Nicknamed the "Buggie police," Turley is an enforcement officer for Lexington's Department of Environmental Quality Division of Waste Management. On Wednesday, Turley was patrolling State Street, an area that is heavily populated with student housing, looking for trash or Herbies that had not been rolled back from the curb.
She had written up 24 trash violations by 1 o'clock; she typically writes about 15 violations a week.
"By me writing tickets, they'll move them, because they do set them on fire," she said.
Turley has been part of a much larger plan to enforce and maintain order for Friday's matchup in the NCAA Tournament pitting UK against the University of Louisville.
Throughout this week, local and campus police, university and city officials have united, offering similar messages that have one common goal: peaceful fun after Friday's game.
On Thursday, UK President Eli Capilouto sent out a reminder asking staff and students to "respect the rivalry and treat fans of both teams with dignity and respect. The foolish actions of a few tarnish the academic and athletic traditions of excellence that define the University of Kentucky."
UK spokesman Jay Blanton said the university started a social media campaign Thursday using the hashtag #RespectTheRivalry to ensure students celebrate appropriately.
"We will be monitoring the situation through the night," he said. "As in the past, the vast majority will celebrate responsibly."
Concerns about rowdy behavior stem from past celebrations that got out of hand.
More than 75 people were arrested in 2012 when UK and U of L met in the Final Four for the first time and after UK defeated Kansas in the NCAA championship game.
After UK beat U of L, excited fans poured into the streets around campus. Scenes of large crowds — some chugging or throwing bottles, others simply cheering or exposing body parts — flooded social media timelines. Trash bins, couches and other items, including an overturned car, were burned.
State Street became a haven for mischief. Bottle-dodging officers came in riot gear with fire extinguishers and batons.
That experience has inspired city and university officials to work on a plan to prevent disorder. A plan is in place, but they will make adjustments along the way, which is what they did in the past. For example, after the Final Four game they made people move their cars off the street so they would not be damaged, flipped and burned.
Ken Armstrong, Lexington police commander in the Bureau of Special Operations, said the city has worked with other agencies to clean up areas surrounding UK to remove couches, trash and other items that might be easy to set on fire.
"We want everyone to enjoy the event," he said. "But disorderly or illegal activity on anyone's part is a major concern for us. Some of the issues that we've had in the past, we're doing everything we can to possibly prevent them from occurring."
Common crimes during celebrations range from arson to wanton endangerment, including misdemeanors and felonies, Armstrong said.
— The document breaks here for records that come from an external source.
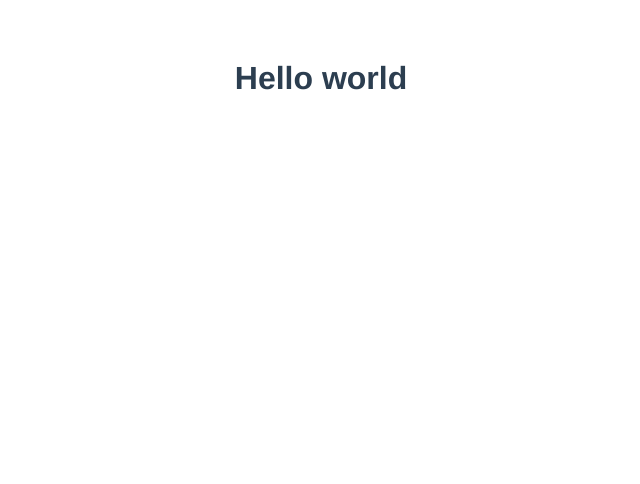
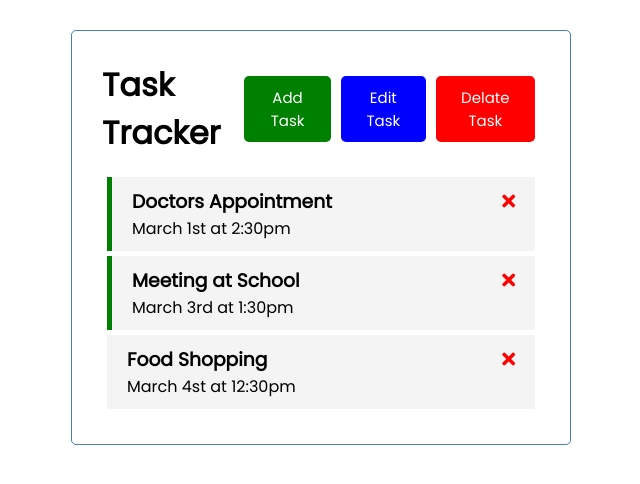
Before and after one commit to michal-krawczyk10/task-tracker-vue-learn-, a Vue app: page / in a window 1280 px wide. Shown: the top 484 px of the page, without its empty margins (319-959 px from the left). Built offline with nearby package versions, Linux system fonts and the light colour scheme.

Commit message:
feat: all up to 56:30

```diff
--- a/public/index.html
+++ b/public/index.html
@@ -1,15 +1,25 @@
 <!DOCTYPE html>
 <html lang="">
 	<head>
-    <meta charset="utf-8">
-    <meta http-equiv="X-UA-Compatible" content="IE=edge">
-    <meta name="viewport" content="width=device-width,initial-scale=1.0">
-    <link rel="icon" href="<%= BASE_URL %>favicon.ico">
+		<meta charset="utf-8" />
+		<meta http-equiv="X-UA-Compatible" content="IE=edge" />
+		<meta name="viewport" content="width=device-width,initial-scale=1.0" />
+		<link
+			rel="stylesheet"
+			href="https://cdnjs.cloudflare.com/ajax/libs/font-awesome/5.15.2/css/all.min.css"
+			integrity="sha512-HK5fgLBL+xu6dm/Ii3z4xhlSUyZgTT9tuc/hSrtw6uzJOvgRr2a9jyxxT1ely+B+xFAmJKVSTbpM/CuL7qxO8w=="
+			crossorigin="anonymous"
+		/>
+		<link rel="icon" href="<%= BASE_URL %>favicon.ico" />
 		<title><%= htmlWebpackPlugin.options.title %></title>
 	</head>
 	<body>
 		<noscript>
-      <strong>We're sorry but <%= htmlWebpackPlugin.options.title %> doesn't work properly without JavaScript enabled. Please enable it to continue.</strong>
+			<strong
+				>We're sorry but <%= htmlWebpackPlugin.options.title %> doesn't work
+				properly without JavaScript enabled. Please enable it to
+				continue.</strong
+			>
 		</noscript>
 		<div id="app"></div>
 		<!-- built files will be auto injected -->
--- a/src/App.vue
+++ b/src/App.vue
@@ -1,24 +1,106 @@
 <template>
-  <h1>Hello world</h1>
+  <div class="container">
+    <Header title="Task Tracker" />
+    <Tasks
+      v-on:toggle-reminder="toggleReminder"
+      v-on:delete-task="deleteTask"
+      v-bind:tasks="tasks"
+    />
+  </div>
 </template>
 
 <script>
+import Header from "./components/Header";
+import Tasks from "./components/Tasks";
 
 export default {
-  name: 'App',
+  name: "App",
   components: {
-
-  }
-}
+    Header,
+    Tasks,
+  },
+  data() {
+    return {
+      tasks: [],
+    };
+  },
+  methods: {
+    deleteTask(id) {
+      if (confirm("Are you sure?")) {
+        this.tasks = this.tasks.filter((task) => task.id !== id);
+      }
+    },
+    toggleReminder(id) {
+      this.tasks = this.tasks.map((task) =>
+        task.id === id ? { ...task, reminder: !task.reminder } : task
+      );
+    },
+  },
+  created() {
+    this.tasks = [
+      {
+        id: 1,
+        text: "Doctors Appointment",
+        day: "March 1st at 2:30pm",
+        reminder: true,
+      },
+      {
+        id: 2,
+        text: "Meeting at School",
+        day: "March 3rd at 1:30pm",
+        reminder: true,
+      },
+      {
+        id: 3,
+        text: "Food Shopping",
+        day: "March 4st at 12:30pm",
+        reminder: false,
+      },
+    ];
+  },
+};
 </script>
 
 <style>
-#app {
-  font-family: Avenir, Helvetica, Arial, sans-serif;
-  -webkit-font-smoothing: antialiased;
-  -moz-osx-font-smoothing: grayscale;
-  text-align: center;
-  color: #2c3e50;
-  margin-top: 60px;
+@import url("https://fonts.googleapis.com/css2?family=Poppins:wght@300;400&display=swap");
+* {
+  box-sizing: border-box;
+  margin: 0;
+  padding: 0;
+}
+body {
+  font-family: "Poppins", sans-serif;
+}
+.container {
+  max-width: 500px;
+  margin: 30px auto;
+  overflow: auto;
+  min-height: 300px;
+  border: 1px solid steelblue;
+  padding: 30px;
+  border-radius: 5px;
+}
+.btn {
+  display: inline-block;
+  background: #000;
+  color: #fff;
+  border: none;
+  padding: 10px 20px;
+  margin: 5px;
+  border-radius: 5px;
+  cursor: pointer;
+  text-decoration: none;
+  font-size: 15px;
+  font-family: inherit;
+}
+.btn:focus {
+  outline: none;
+}
+.btn:active {
+  transform: scale(0.98);
+}
+.btn-block {
+  display: block;
+  width: 100%;
 }
 </style>
--- /dev/null
+++ b/src/components/Button.vue
@@ -0,0 +1,20 @@
+<template>
+  <button @click="onClick()" v-bind:style="{ background: color }" class="btn">
+    {{ text }}
+  </button>
+</template>
+
+<script>
+export default {
+  name: "Button",
+  props: {
+    text: String,
+    color: String,
+  },
+  methods: {
+    onClick() {
+      console.log("click");
+    },
+  },
+};
+</script>
--- /dev/null
+++ b/src/components/Header.vue
@@ -0,0 +1,27 @@
+<template>
+  <header>
+    <h1>{{ title }}</h1>
+    <Button text="Add Task" color="green" />
+    <Button text="Edit Task" color="blue" />
+    <Button text="Delate Task" color="red" />
+  </header>
+</template>
+
+<script>
+import Button from "./Button";
+
+export default {
+  name: "Header",
+  props: { title: String },
+  components: { Button },
+};
+</script>
+
+<style scoped>
+header {
+  display: flex;
+  justify-content: space-between;
+  align-items: center;
+  margin-bottom: 20px;
+}
+</style>>
--- /dev/null
+++ b/src/components/HelloWorld.vue
@@ -0,0 +1,57 @@
+<template>
+  <div class="hello">
+    <h1>{{ msg }}</h1>
+    <p>
+      For a guide and recipes on how to configure / customize this project,<br>
+      check out the
+      <a href="https://cli.vuejs.org" target="_blank" rel="noopener">vue-cli documentation</a>.
+    </p>
+    <h3>Installed CLI Plugins</h3>
+    <ul>
+      <li><a href="https://github.com/vuejs/vue-cli/tree/dev/packages/%40vue/cli-plugin-babel" target="_blank" rel="noopener">babel</a></li>
+    </ul>
+    <h3>Essential Links</h3>
+    <ul>
+      <li><a href="https://vuejs.org" target="_blank" rel="noopener">Core Docs</a></li>
+      <li><a href="https://forum.vuejs.org" target="_blank" rel="noopener">Forum</a></li>
+      <li><a href="https://chat.vuejs.org" target="_blank" rel="noopener">Community Chat</a></li>
+      <li><a href="https://twitter.com/vuejs" target="_blank" rel="noopener">Twitter</a></li>
+      <li><a href="https://news.vuejs.org" target="_blank" rel="noopener">News</a></li>
+    </ul>
+    <h3>Ecosystem</h3>
+    <ul>
+      <li><a href="https://router.vuejs.org" target="_blank" rel="noopener">vue-router</a></li>
+      <li><a href="https://vuex.vuejs.org" target="_blank" rel="noopener">vuex</a></li>
+      <li><a href="https://github.com/vuejs/vue-devtools#vue-devtools" target="_blank" rel="noopener">vue-devtools</a></li>
+      <li><a href="https://vue-loader.vuejs.org" target="_blank" rel="noopener">vue-loader</a></li>
+      <li><a href="https://github.com/vuejs/awesome-vue" target="_blank" rel="noopener">awesome-vue</a></li>
+    </ul>
+  </div>
+</template>
+
+<script>
+export default {
+  name: 'HelloWorld',
+  props: {
+    msg: String
+  }
+}
+</script>
+
+<!-- Add "scoped" attribute to limit CSS to this component only -->
+<style scoped>
+h3 {
+  margin: 40px 0 0;
+}
+ul {
+  list-style-type: none;
+  padding: 0;
+}
+li {
+  display: inline-block;
+  margin: 0 10px;
+}
+a {
+  color: #42b983;
+}
+</style>
--- /dev/null
+++ b/src/components/Task.vue
@@ -0,0 +1,47 @@
+<template>
+  <div
+    @dblclick="$emit('toggle-reminder', task.id)"
+    :class="[task.reminder ? 'reminder' : '', 'task']"
+  >
+    <h3>
+      {{ task.text }}
+      <i @click="onDelete(task.id)" class="fas fa-times"></i>
+    </h3>
+    <p>{{ task.day }}</p>
+  </div>
+</template>
+
+<script>
+export default {
+  name: "task",
+  props: {
+    task: Object,
+  },
+  emits: ["toggle-reminder"],
+  methods: {
+    onDelete(id) {
+      this.$emit("delete-task", id);
+    },
+  },
+};
+</script>
+
+<style scope>
+.fas {
+  color: red;
+}
+.task {
+  background: #f4f4f4;
+  margin: 5px;
+  padding: 10px 20px;
+  cursor: pointer;
+}
+.task.reminder {
+  border-left: 5px solid green;
+}
+.task h3 {
+  display: flex;
+  align-items: center;
+  justify-content: space-between;
+}
+</style>
--- /dev/null
+++ b/src/components/Tasks.vue
@@ -0,0 +1,24 @@
+<template>
+  <div v-bind:key="task.id" v-for="task in tasks">
+    <Task
+      v-on:toggle-reminder="$emit('toggle-reminder', task.id)"
+      v-on:delete-task="$emit('delete-task', task.id)"
+      :task="task"
+    />
+  </div>
+</template>
+
+<script>
+import Task from "./Task";
+
+export default {
+  name: "Tasks",
+  props: {
+    tasks: Array,
+  },
+  components: {
+    Task,
+  },
+  emits: ["delete-task", "toggle-reminder"],
+};
+</script>
```
Lines whose indentation alone changed are shown as unchanged.
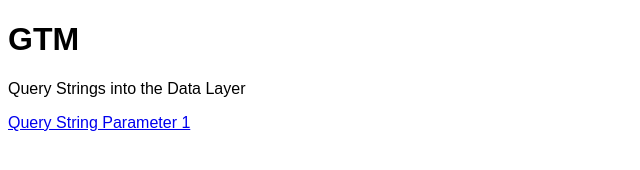
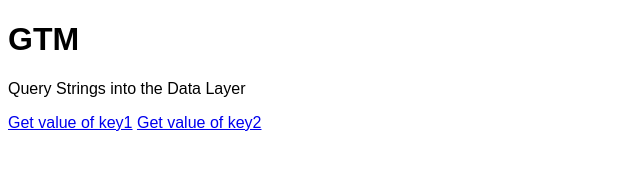
Before and after one commit to fischer1291/fischer1291.github.io, a plain HTML site: page index.html in a window 1280 px wide. Shown: the whole page, without its empty margins (0-640 px from the left). Drawn offline with Linux system fonts and the light colour scheme.

Commit message:
Update index.html

```diff
--- a/index.html
+++ b/index.html
@@ -24,6 +24,7 @@
 <!-- End Google Tag Manager (noscript) -->
 <h1>GTM</h1>
 <p>Query Strings into the Data Layer</p>
-<a href="index.html?key1=value1" name="button1">Query String Parameter 1</a>
+<a href="index.html?key1=value1">Get value of key1</a>
+<a href="index.html?key1=value1">Get value of key2</a>
 </body>
 </html>
```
Robert Mock, UK's vice president for student affairs, said UK students should be aware that, as in past years, "if they engage in dangerous or criminal behavior, not only will they be subject to criminal charges, but also may face penalties from the university through the Student Code of Conduct judicial process."
Turley said she is optimistic about the students this year. She knows a lot of them.
At the beginning of every school year she hands out refrigerator magnets with trash pick-up days and other information regarding violations. Students have paid attention to some of her information.
"These kids this year are trying to stay in compliance in taking in their containers," she said. "It has been a good year."
Earlier this week, State Street lawns were littered with beer bottles; parking was congested, and a pair of tennis shoes dangled from a set of power lines. And the trash was still there. But Turley said waste management and other city officials will be out Friday to throw away any trash that could be burned during celebrations.
UK junior Chad Verost was a freshman in 2012, and he said he doubts that celebrations will get out of hand.
"I don't think any burning of trash containers will happen," he said. "Things should be a little more mellow."